*Task objective*
Only the lines that hold "casa" should be in the answer, each copied from the data below.
*** Extracted data Section Begins ***
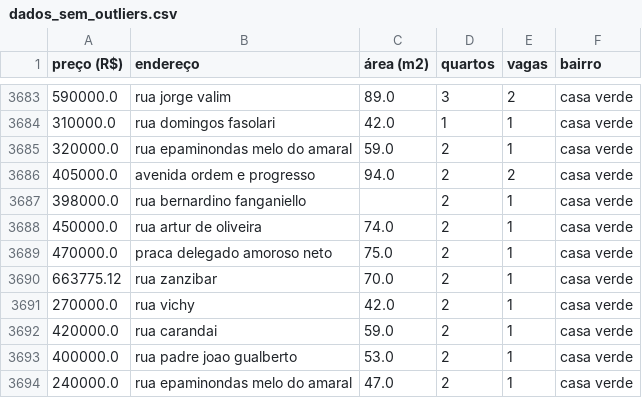
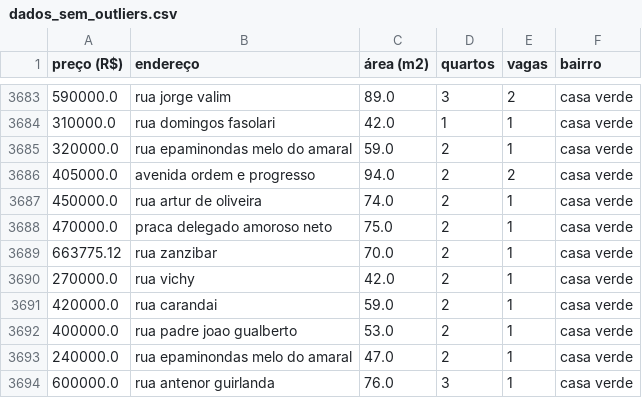
Before and after one commit to gabrielleuzinger/Dados-aps-Loft, a CSV file: data/dados_sem_outliers.csv, drawn as a sheet; only a part is shown, gaps mark what is left out; the shorter side is filled out with more unchanged rows.

Commit message:
Add files via upload

```diff
--- a/data/dados_sem_outliers.csv
+++ b/data/dados_sem_outliers.csv
@@ -3686,3 +3686,2 @@ preço (R$),endereço,área (m2),quartos,vagas,bairro
 405000.0,avenida ordem e progresso,94.0,2,2,casa verde
-398000.0,rua bernardino fanganiello,,2,1,casa verde
 450000.0,rua artur de oliveira,74.0,2,1,casa verde
```
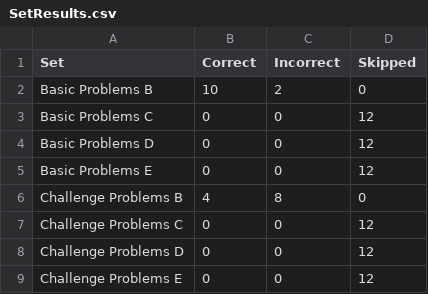
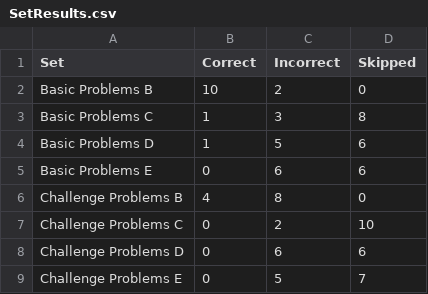
Before and after one commit to dgdghp/RPM, a CSV file: SetResults.csv, drawn as a sheet.

```diff
--- a/SetResults.csv
+++ b/SetResults.csv
@@ -2,8 +2,8 @@ Set,Correct,Incorrect,Skipped
 Basic Problems B,10,2,0
-Basic Problems C,0,0,12
-Basic Problems D,0,0,12
-Basic Problems E,0,0,12
+Basic Problems C,1,3,8
+Basic Problems D,1,5,6
+Basic Problems E,0,6,6
 Challenge Problems B,4,8,0
-Challenge Problems C,0,0,12
-Challenge Problems D,0,0,12
-Challenge Problems E,0,0,12
+Challenge Problems C,0,2,10
+Challenge Problems D,0,6,6
+Challenge Problems E,0,5,7
```
Also changed, not shown: AgentAnswers.csv, ProblemResults.csv, 1 other file.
*** Extracted data Section Ends ***
*Problem solution*
 405000.0,avenida ordem e progresso,94.0,2,2,casa verde
-398000.0,rua bernardino fanganiello,,2,1,casa verde
 450000.0,rua artur de oliveira,74.0,2,1,casa verde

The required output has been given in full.